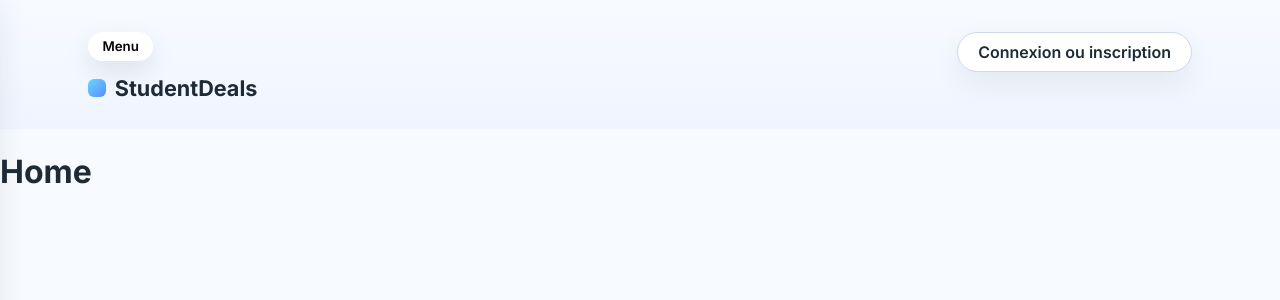
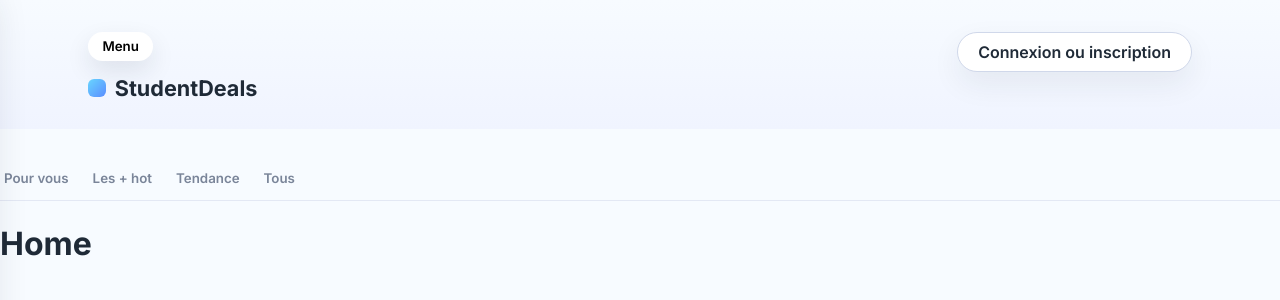
Before and after one commit to LowkeyAlways/StudentDeals, a React (Vite) app: page / in a window 1280 px wide. Shown: the top 300 px of the page. Built offline with nearby package versions, Linux system fonts and the light colour scheme.

Commit message:
Update Navbar/Home

```diff
--- a/src/components/Navbar.jsx
+++ b/src/components/Navbar.jsx
@@ -40,7 +40,9 @@ function Navbar() {
             </button>
             <div className="brand">
               <div className="brand-icon" />
-              <span>StudentDeals</span>
+                <Link to="/">
+                  <span>StudentDeals</span>
+                </Link>
             </div>
           </div>
 
--- a/src/pages/Home.jsx
+++ b/src/pages/Home.jsx
@@ -1,6 +1,13 @@
 function Home() {
   return (
     <div>
+      <nav className="tab-nav">
+          {['Pour vous', 'Les + hot', 'Tendance', 'Tous'].map((tab) => (
+            <button key={tab} className="tab-link">
+              {tab}
+            </button>
+          ))}
+        </nav>
       <h1>Home</h1>
     </div>
   )
```
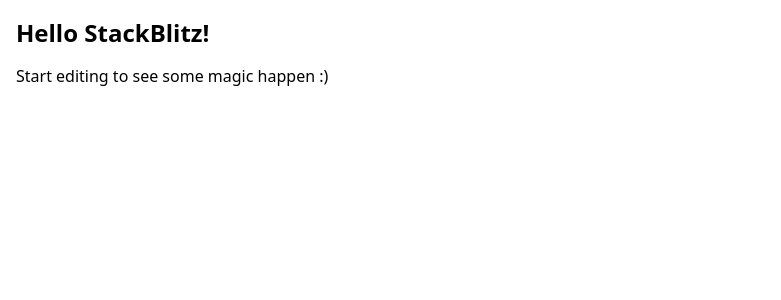
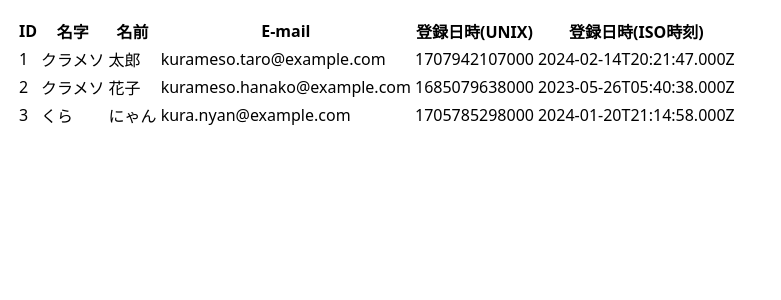
Before and after one commit to rednes/stackblitz-sandbox, a React (Create React App) app: page / in a window 1280 px wide. Shown: the top 300 px of the page, without its empty margins (0-781 px from the left). Built offline with nearby package versions, Linux system fonts and the light colour scheme.

Commit message:
simple table

```diff
--- a/src/App.tsx
+++ b/src/App.tsx
@@ -1,12 +1,71 @@
 import './style.css';
 
-import { FC } from 'react';
+import {
+  flexRender,
+  getCoreRowModel,
+  useReactTable,
+} from '@tanstack/react-table';
+import { FC, useEffect, useState } from 'react';
 
-export const App: FC<{ name: string }> = ({ name }) => {
+import { columns, User } from './column';
+import { getData } from './data';
+
+export const App: FC = () => {
+  const [data, setData] = useState<User[]>([]);
+
+  useEffect(() => {
+    const fetchData = async () => {
+      setData(await getData());
+    };
+    fetchData();
+  }, []);
+
+  const table = useReactTable<User>({
+    columns,
+    data,
+    getCoreRowModel: getCoreRowModel(),
+  });
+
   return (
     <div>
-      <h1>Hello {name}!</h1>
-      <p>Start editing to see some magic happen :)</p>
+      <main>
+        <table>
+          <thead>
+            {table.getHeaderGroups().map((headerGroup) => (
+              <tr key={headerGroup.id}>
+                {headerGroup.headers.map((header) => (
+                  <th key={header.id} colSpan={header.colSpan}>
+                    {header.isPlaceholder
+                      ? null
+                      : flexRender(
+                          header.column.columnDef.header,
+                          header.getContext()
+                        )}
+                  </th>
+                ))}
+              </tr>
+            ))}
+          </thead>
+          <tbody>
+            {table.getRowModel().rows.map((row) => {
+              return (
+                <tr key={row.id}>
+                  {row.getVisibleCells().map((cell) => {
+                    return (
+                      <td key={cell.id}>
+                        {flexRender(
+                          cell.column.columnDef.cell,
+                          cell.getContext()
+                        )}
+                      </td>
+                    );
+                  })}
+                </tr>
+              );
+            })}
+          </tbody>
+        </table>
+      </main>
     </div>
   );
 };
--- /dev/null
+++ b/src/column.tsx
@@ -0,0 +1,37 @@
+import { ColumnDef } from '@tanstack/react-table';
+
+export type User = {
+  id: number;
+  firstName: string;
+  lastName: string;
+  email: string;
+  createdAt: number; // UNIX timestamp（ミリ秒）
+  createdAtStr: string; // ISO時刻文字列
+};
+
+export const columns: ColumnDef<User>[] = [
+  {
+    accessorKey: 'id',
+    header: 'ID',
+  },
+  {
+    accessorKey: 'lastName',
+    header: '名字',
+  },
+  {
+    accessorKey: 'firstName',
+    header: '名前',
+  },
+  {
+    accessorKey: 'email',
+    header: 'E-mail',
+  },
+  {
+    accessorKey: 'createdAt',
+    header: '登録日時(UNIX)',
+  },
+  {
+    accessorKey: 'createdAtStr',
+    header: '登録日時(ISO時刻)',
+  },
+];
--- /dev/null
+++ b/src/data.ts
@@ -0,0 +1,30 @@
+import { User } from './column';
+
+const data: User[] = [
+  {
+    id: 1,
+    lastName: 'クラメソ',
+    firstName: '太郎',
+    email: 'kurameso.taro@example.com',
+    createdAt: 1707942107000,
+    createdAtStr: '2024-02-14T20:21:47.000Z',
+  },
+  {
+    id: 2,
+    lastName: 'クラメソ',
+    firstName: '花子',
+    email: 'kurameso.hanako@example.com',
+    createdAt: 1685079638000,
+    createdAtStr: '2023-05-26T05:40:38.000Z',
+  },
+  {
+    id: 3,
+    lastName: 'くら',
+    firstName: 'にゃん',
+    email: 'kura.nyan@example.com',
+    createdAt: 1705785298000,
+    createdAtStr: '2024-01-20T21:14:58.000Z',
+  },
+];
+
+export const getData: () => Promise<User[]> = async () => data;
--- a/src/index.tsx
+++ b/src/index.tsx
@@ -7,6 +7,6 @@ const root = createRoot(document.getElementById('app'));
 
 root.render(
   <StrictMode>
-    <App name="StackBlitz" />
+    <App />
   </StrictMode>
 );
--- a/src/style.css
+++ b/src/style.css
@@ -1,7 +1,3 @@
-* {
-  box-sizing: border-box;
-}
-
 body {
   margin: 0;
   padding: 1rem;
```
Also changed, not shown: package.json (+13 -0 lines), 1 other file (tests, documents, lock files or other folders).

» Exercise aim
Would you report every line of the entries above containing the word "flexRender"?

» Output for this exercise
+  flexRender,
+                      : flexRender(
+                        {flexRender(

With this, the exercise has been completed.